Halma has partnerships with a number of organisations, such as OurCrowd in Tel Aviv to help it scout for suitable startup partners. Hello Tomorrow does this as part of its business, sifting through thousands of early-stage startups each year to find ones it thinks have promise. Another option is a company like Danish company, which has a network of 3600 scouts to find promising companies and a machine learning algorithm that analyses which of these would be a best fit for a particular corporation.  

2) Don’t window shop

Braunschmidt says she sees a lot of big company executives at technology conferences or on tours of innovation centres who are not there with a clear purpose. Braunschmidt calls it “startup tourism”. “You see them at conferences and events, people who are there because someone told them it was a hot area. But they are not there to do deals,” she says. This wastes everyone’s time.

Braunschmidt herself has a system of very clear targets for any startup event she attends. “If I meet 80 startups I might follow-up with 50 of them and expect to come out with 10 things — ranging from investing in them to partnering on projects. That would be my expectation.”

3) Know exactly what and who you are investing in

As much as AI algorithms can now do much of the sifting when it comes to finding companies, nothing can replace a meeting in person, says Braunschmidt. Be aware that while startups may have a great pitch deck and a shiny brochure, there may not be able to deliver what they promise.

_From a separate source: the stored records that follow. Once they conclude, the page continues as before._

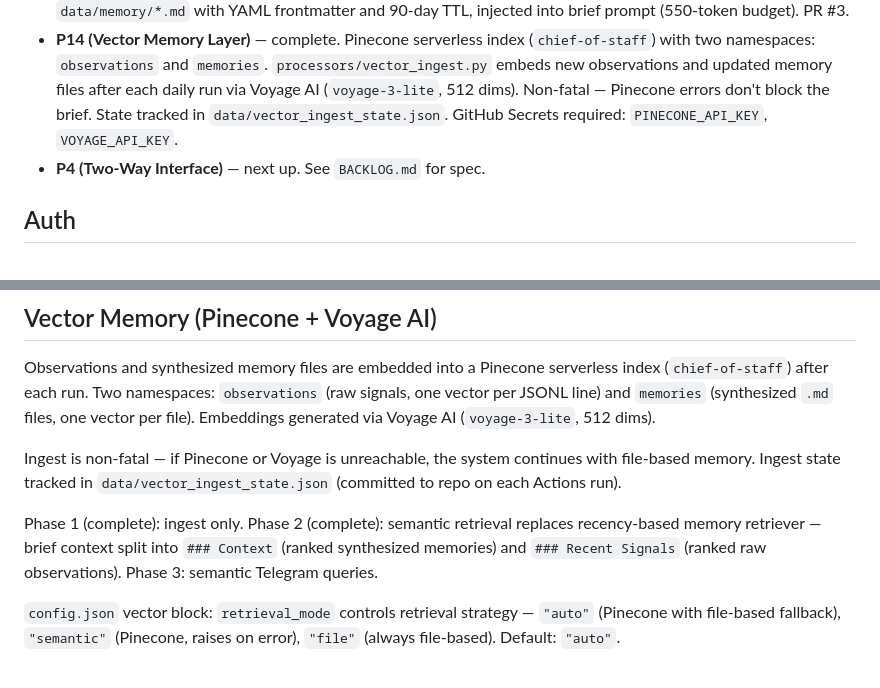
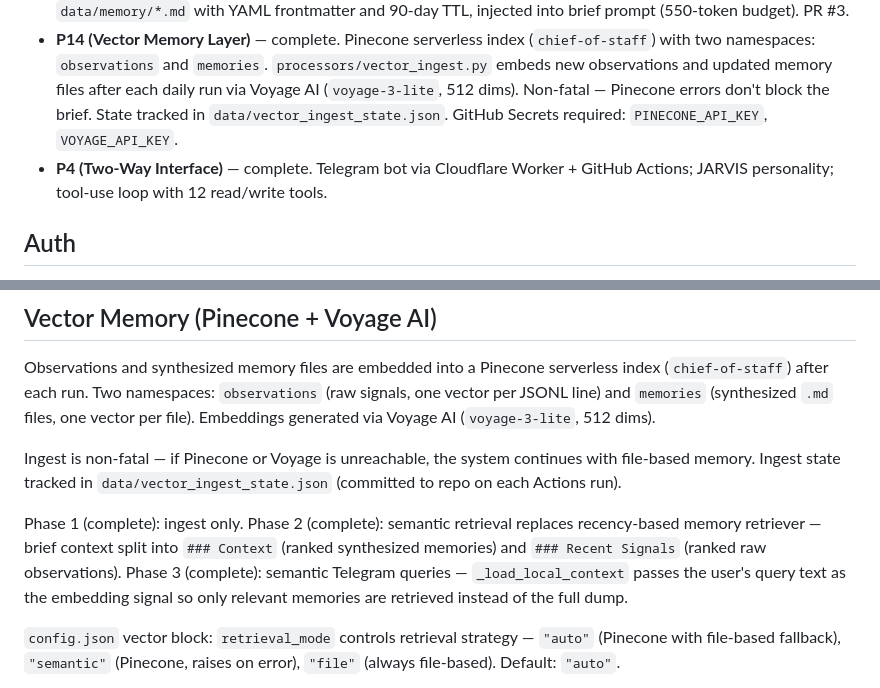
Before and after one commit to trent-luecke/chief-of-staff, a Markdown page: CLAUDE.md, 2 parts joined by grey strips. GitHub-like rendering.

Commit message:
docs: mark P14 Phase 3 complete, update P4 shipped status in BACKLOG and CLAUDE

```diff
--- a/CLAUDE.md
+++ b/CLAUDE.md
@@ -13,7 +13,7 @@ Runs daily at 7am CDT via GitHub Actions. Pulls calendar, Gmail, Slack DMs, Noti
 - **P2 (Pipeline Data)** — complete. Notion pipeline in `data/pipeline_cache.json` via MCP sync.
 - **P3 (Cross-Day Memory)** — complete. `processors/memory_observer.py`, `memory_synthesizer.py`, `memory_retriever.py`. Observations appended to `data/memory/observations.jsonl`, synthesized into `data/memory/*.md` with YAML frontmatter and 90-day TTL, injected into brief prompt (550-token budget). PR #3.
 - **P14 (Vector Memory Layer)** — complete. Pinecone serverless index (`chief-of-staff`) with two namespaces: `observations` and `memories`. `processors/vector_ingest.py` embeds new observations and updated memory files after each daily run via Voyage AI (`voyage-3-lite`, 512 dims). Non-fatal — Pinecone errors don't block the brief. State tracked in `data/vector_ingest_state.json`. GitHub Secrets required: `PINECONE_API_KEY`, `VOYAGE_API_KEY`.
-- **P4 (Two-Way Interface)** — next up. See `BACKLOG.md` for spec.
+- **P4 (Two-Way Interface)** — complete. Telegram bot via Cloudflare Worker + GitHub Actions; JARVIS personality; tool-use loop with 12 read/write tools.
 
 ## Auth
 
@@ -39,7 +39,7 @@ Observations and synthesized memory files are embedded into a Pinecone serverles
 
 Ingest is non-fatal — if Pinecone or Voyage is unreachable, the system continues with file-based memory. Ingest state tracked in `data/vector_ingest_state.json` (committed to repo on each Actions run).
 
-Phase 1 (complete): ingest only. Phase 2 (complete): semantic retrieval replaces recency-based memory retriever — brief context split into `### Context` (ranked synthesized memories) and `### Recent Signals` (ranked raw observations). Phase 3: semantic Telegram queries.
+Phase 1 (complete): ingest only. Phase 2 (complete): semantic retrieval replaces recency-based memory retriever — brief context split into `### Context` (ranked synthesized memories) and `### Recent Signals` (ranked raw observations). Phase 3 (complete): semantic Telegram queries — `_load_local_context` passes the user's query text as the embedding signal so only relevant memories are retrieved instead of the full dump.
 
 `config.json` vector block: `retrieval_mode` controls retrieval strategy — `"auto"` (Pinecone with file-based fallback), `"semantic"` (Pinecone, raises on error), `"file"` (always file-based). Default: `"auto"`.
 
```
Also changed, not shown: BACKLOG.md (+1 -5 lines).
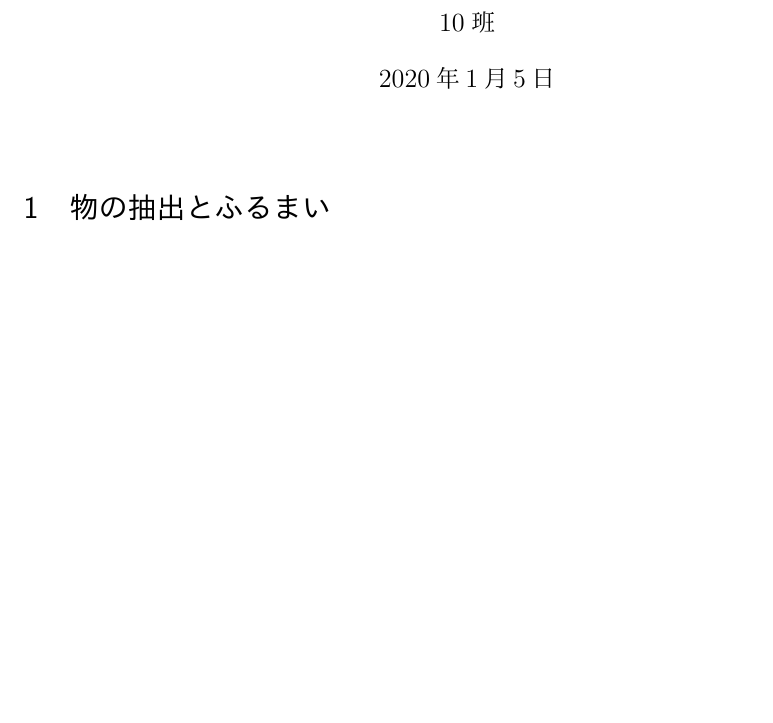
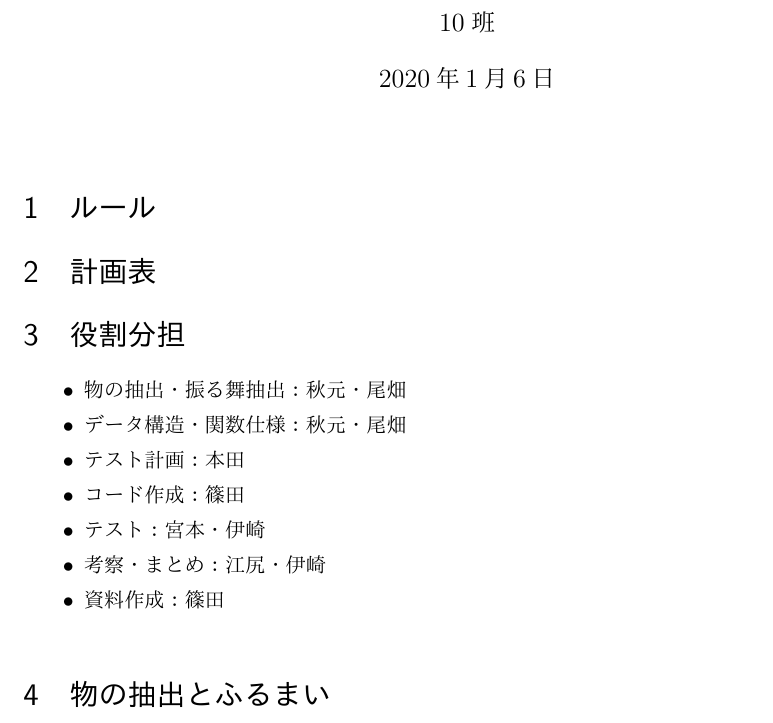
Before and after one commit to hirokishinoda/SchoolTetoris, a LaTeX document (doc/main.tex, which reads doc/files/roles.tex): part of page 1 of 16, cut so that both start at the same text, the shorter picture padded with empty space. The pictures show the PDF file doc/main.pdf that the author committed with the source.

Commit message:
[追加]文章を追加．

```diff
--- /dev/null
+++ b/doc/files/roles.tex
@@ -0,0 +1,9 @@
+\begin{itemize}
+  \item 物の抽出・振る舞抽出：秋元・尾畑
+  \item データ構造・関数仕様：秋元・尾畑
+  \item テスト計画：本田
+  \item コード作成：篠田
+  \item テスト：宮本・伊崎
+  \item 考察・まとめ：江尻・伊崎
+  \item 資料作成：篠田
+\end{itemize}
--- a/doc/main.tex
+++ b/doc/main.tex
@@ -28,6 +28,12 @@
 \begin{document}
   \maketitle
 
+  \section{ルール}
+    \input{files/rule}
+  \section{計画表}
+    \input{files/plan}
+  \section{役割分担}
+    \input{files/roles}
   \section{物の抽出とふるまい}
     \input{files/objects}
   \clearpage
```
Also changed, not shown: doc/main.pdf, 2 other files.
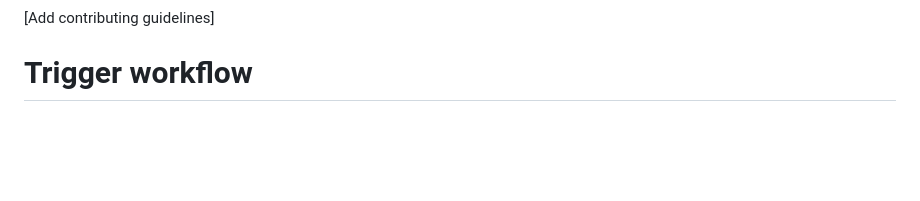
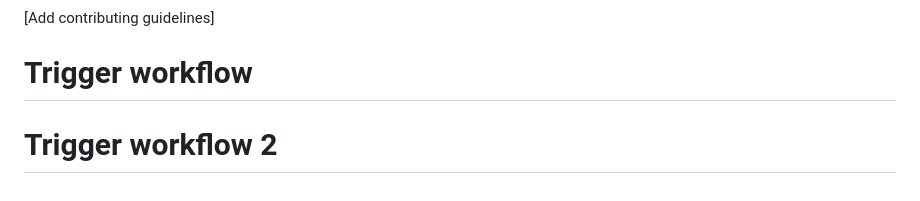
Before and after one commit to RamseyvanderMeer/mist, a Markdown page: README.md, the part around the change. Rendered like a GitHub page; blank space fills up the shorter version.

Commit message:
Trigger workflow run 2

```diff
--- a/README.md
+++ b/README.md
@@ -362,3 +362,4 @@ Edit YAML files in `config/`:
 
 [Add contributing guidelines]
 # Trigger workflow
+# Trigger workflow 2
```
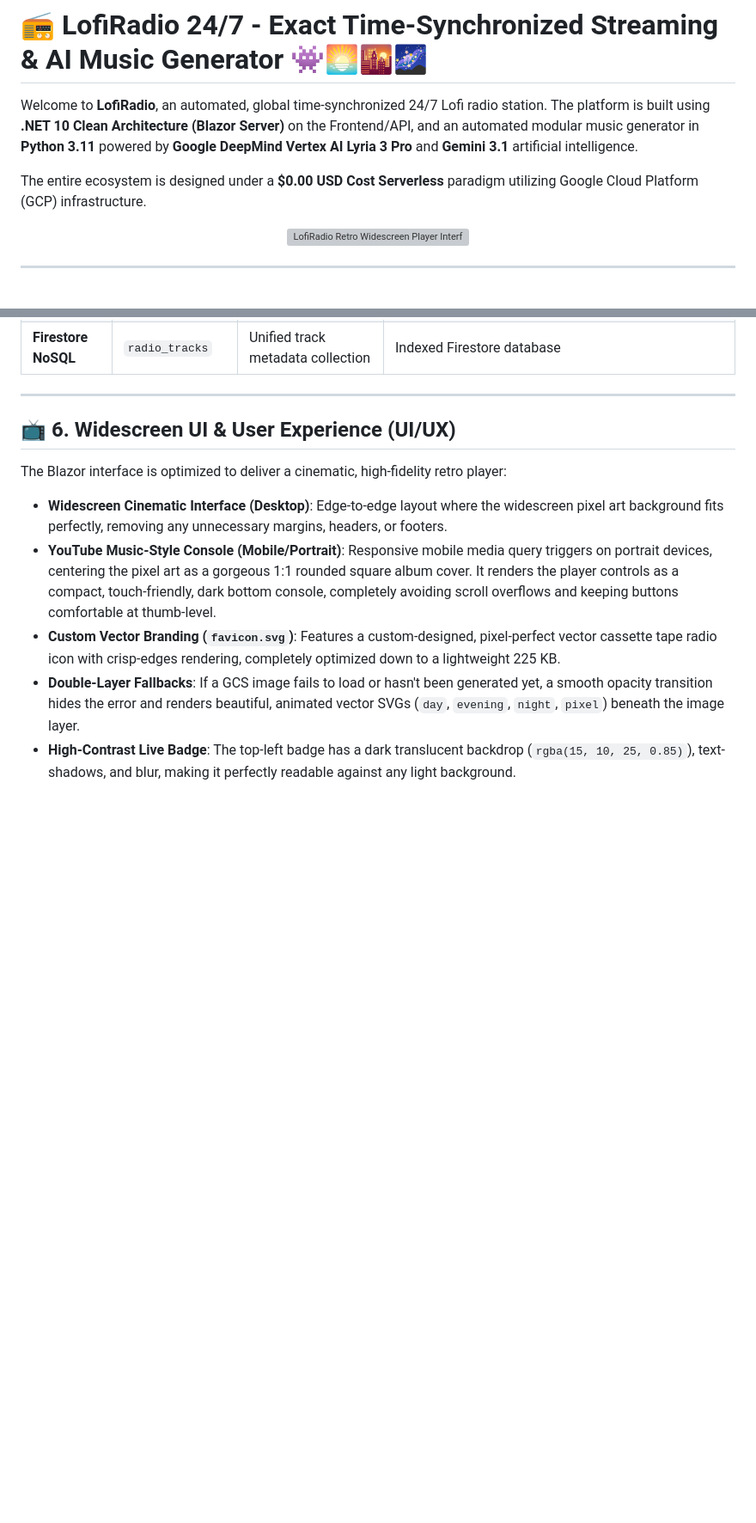
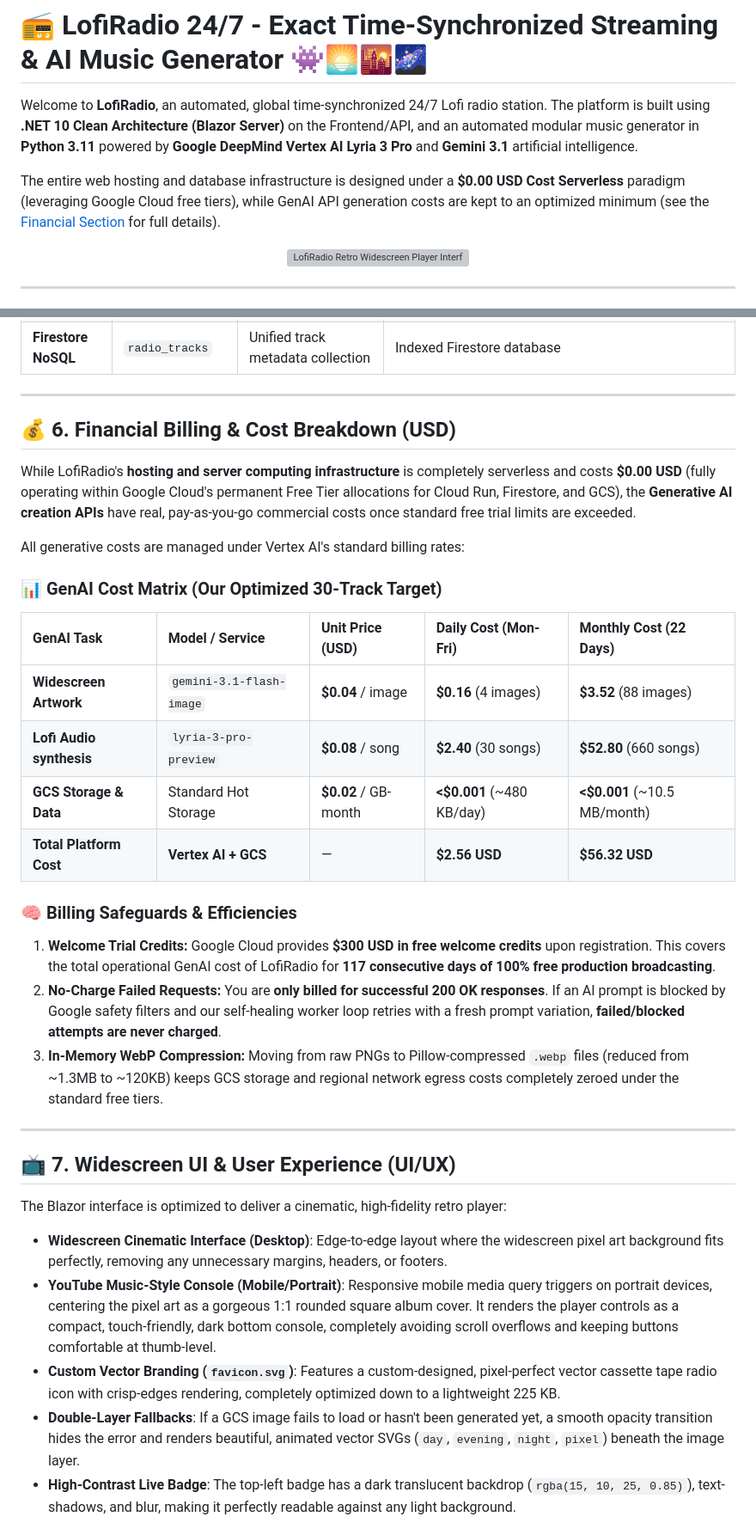
Before and after one commit to IgnacioCastro0713/lofi-radio, a Markdown page: README.md, 2 parts joined by grey strips. Shown at 86% size. Drawn GitHub-style; blank space fills up the shorter version; grey boxes are pictures that could not be loaded.

Commit message:
Update README sequential sections and polish transparent GenAI pricing breakdown

```diff
--- a/README.md
+++ b/README.md
@@ -2,7 +2,7 @@
 
 Welcome to **LofiRadio**, an automated, global time-synchronized 24/7 Lofi radio station. The platform is built using **.NET 10 Clean Architecture (Blazor Server)** on the Frontend/API, and an automated modular music generator in **Python 3.11** powered by **Google DeepMind Vertex AI Lyria 3 Pro** and **Gemini 3.1** artificial intelligence.
 
-The entire ecosystem is designed under a **$0.00 USD Cost Serverless** paradigm utilizing Google Cloud Platform (GCP) infrastructure.
+The entire web hosting and database infrastructure is designed under a **$0.00 USD Cost Serverless** paradigm (leveraging Google Cloud free tiers), while GenAI API generation costs are kept to an optimized minimum (see the [Financial Section](#-6-financial-billing--cost-breakdown-usd) for full details).
 
 <p align="center">
   <img src="./{F9A93164-865D-4CE6-9C25-F32EAA2BE673}.png" alt="LofiRadio Retro Widescreen Player Interface" width="90%" />
@@ -153,7 +153,29 @@ The GCP ecosystem is configured with airtight security following the **Principle
 
 ---
 
-## 📺 6. Widescreen UI & User Experience (UI/UX)
+## 💰 6. Financial Billing & Cost Breakdown (USD)
+
+While LofiRadio's **hosting and server computing infrastructure** is completely serverless and costs **$0.00 USD** (fully operating within Google Cloud's permanent Free Tier allocations for Cloud Run, Firestore, and GCS), the **Generative AI creation APIs** have real, pay-as-you-go commercial costs once standard free trial limits are exceeded.
+
+All generative costs are managed under Vertex AI's standard billing rates:
+
+### 📊 GenAI Cost Matrix (Our Optimized 30-Track Target)
+
+| GenAI Task | Model / Service | Unit Price (USD) | Daily Cost (Mon-Fri) | Monthly Cost (22 Days) |
+| :--- | :--- | :--- | :--- | :--- |
+| **Widescreen Artwork** | `gemini-3.1-flash-image` | **$0.04** / image | **$0.16** (4 images) | **$3.52** (88 images) |
+| **Lofi Audio synthesis** | `lyria-3-pro-preview` | **$0.08** / song | **$2.40** (30 songs) | **$52.80** (660 songs) |
+| **GCS Storage & Data** | Standard Hot Storage | **$0.02** / GB-month | **<$0.001** (~480 KB/day) | **<$0.001** (~10.5 MB/month) |
+| **Total Platform Cost** | **Vertex AI + GCS** | — | **$2.56 USD** | **$56.32 USD** |
+
+### 🧠 Billing Safeguards & Efficiencies
+1.  **Welcome Trial Credits:** Google Cloud provides **$300 USD in free welcome credits** upon registration. This covers the total operational GenAI cost of LofiRadio for **117 consecutive days of 100% free production broadcasting**.
+2.  **No-Charge Failed Requests:** You are **only billed for successful 200 OK responses**. If an AI prompt is blocked by Google safety filters and our self-healing worker loop retries with a fresh prompt variation, **failed/blocked attempts are never charged**.
+3.  **In-Memory WebP Compression:** Moving from raw PNGs to Pillow-compressed `.webp` files (reduced from ~1.3MB to ~120KB) keeps GCS storage and regional network egress costs completely zeroed under the standard free tiers.
+
+---
+
+## 📺 7. Widescreen UI & User Experience (UI/UX)
 
 The Blazor interface is optimized to deliver a cinematic, high-fidelity retro player:
 *   **Widescreen Cinematic Interface (Desktop)**: Edge-to-edge layout where the widescreen pixel art background fits perfectly, removing any unnecessary margins, headers, or footers.
```
Also changed, not shown: other parts of README.md (+3 -3 lines).
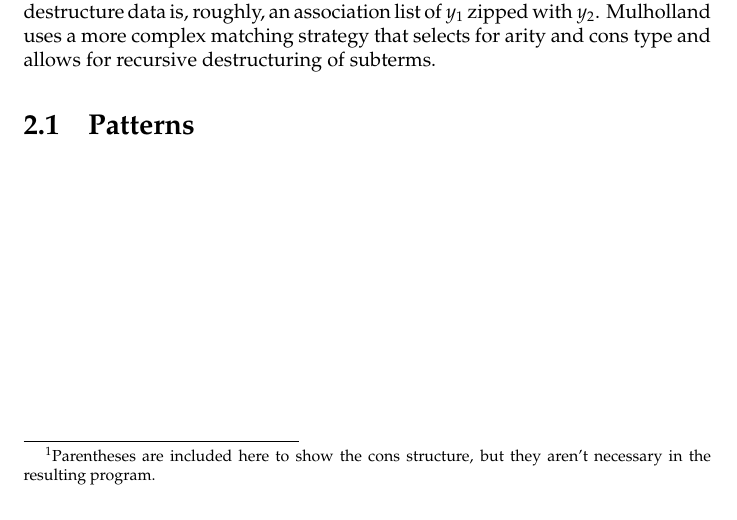
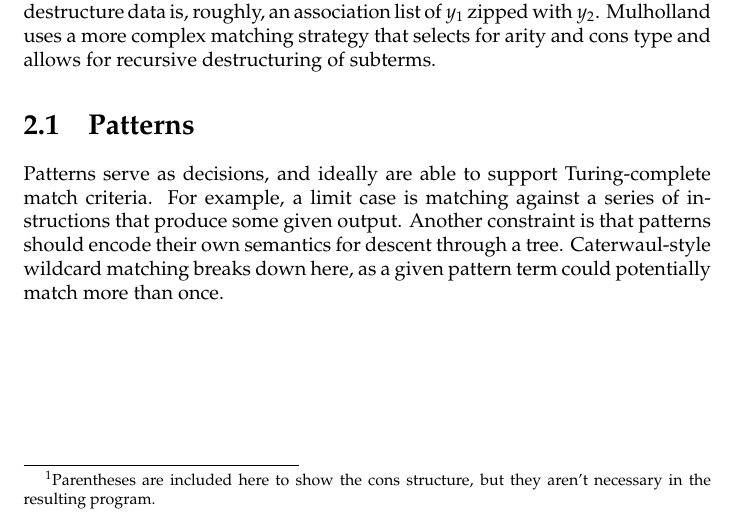
Before and after one commit to spencertipping/mulholland, a LaTeX document (doc/reference.tex): part of page 6 of 6, cut so that both start at the same text. Compiled offline with pdfLaTeX.

```diff
--- a/doc/reference.tex
+++ b/doc/reference.tex
@@ -115,5 +114,8 @@
   an association list of $y_1$ zipped with $y_2$. Mulholland uses a more complex matching strategy that selects for arity and cons type and allows for recursive destructuring of subterms.
 
 \section{Patterns}
+    Patterns serve as decisions, and ideally are able to support Turing-complete match criteria. For example, a limit case is matching against a series of instructions that produce some given
+    output. Another constraint is that patterns should encode their own semantics for descent through a tree. Caterwaul-style wildcard matching breaks down here, as a given pattern term could
+    potentially match more than once.
 
 \end{document}
```
Also changed, not shown: doc/reference.pdf, doc/reference.tex (1 more changed lines), 1 other file.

At a previous company Braunschmidt recalls partnering with a blockchain company that had misrepresented how developed their product was. It took nine months for the her company to realise. “They kept asking us for more money, and it turned out they didn’t have as much technology behind them as we had thought. That was a hard learning.”

4) Make sure both sides know what they want from the deal

The startup partner needs to be clear what it wants from the deal, says Braunschmidt.  “Is it reach, access to a sales channel, regulatory knowledge?” If all a startup wants is funding it would be better off going to a venture capital investor, she says.  

5) Get the CEO on board

This seems obvious, but one of the most common reasons for an innovation partnership to fold is that senior management don’t give it enough support.  “If the CEO and the board are not into it, it will never be able to get the resources it needs,” says Braunschmidt.

“One big company we know of had their start up programme in a separate location with none of their other business units involved,” says Pedroza. “They didn’t secure budgets for the collaborations and took too long to find sponsors, so one startup went bankrupt and the other left.”

6) Make decisions faster

“The timing of a large corporation doesn’t work for startups. Decisions can take a month to make but for startups this is a big gap. They make decisions in a day,” says Pedroza. Timing is particularly crucial when it comes to being paid: “It can be a matter of life and death. Procurement systems often take two months to pay an invoice. This is really a problem.”

She says Hello Tomorrow also sometimes has to step in to simplify contracts, for example, to make them easier for small companies without large administrative departments to handle.

7) Be ready to share

“The culture of secrecy can be hard to overcome, especially for the heavy industry sector which has traditionally had a mindset of protecting IP,” says Pedroza. “It can be hard for people who have been working for a decade in the R&D lab to accept innovation from outside.” Pedroza calls it ‘not invented here syndrome’, a mistrust of ideas that have not been generated in the corporation's own labs.  

Startups on the other hand may be used to working on open source projects and collaborating and will find a secretive corporation hard to work with. “If they aren’t able to be more open there is no way startups will talk to them,” Pedroza says.

8) Don’t squeeze too hard

One of the biggest mistakes, says Braunschmidt, is to treat a startup partner just as a supplier. It is tempting for a big corporate to throw its weight around and negotiate a cutthroat deal. “Often corporates are very procurement oriented. They are trying to reduce cost. But that is not in the spirit of building collaboration,” says Pedroza. After all, a dead (or bankrupt) startup partner is not much use to anyone.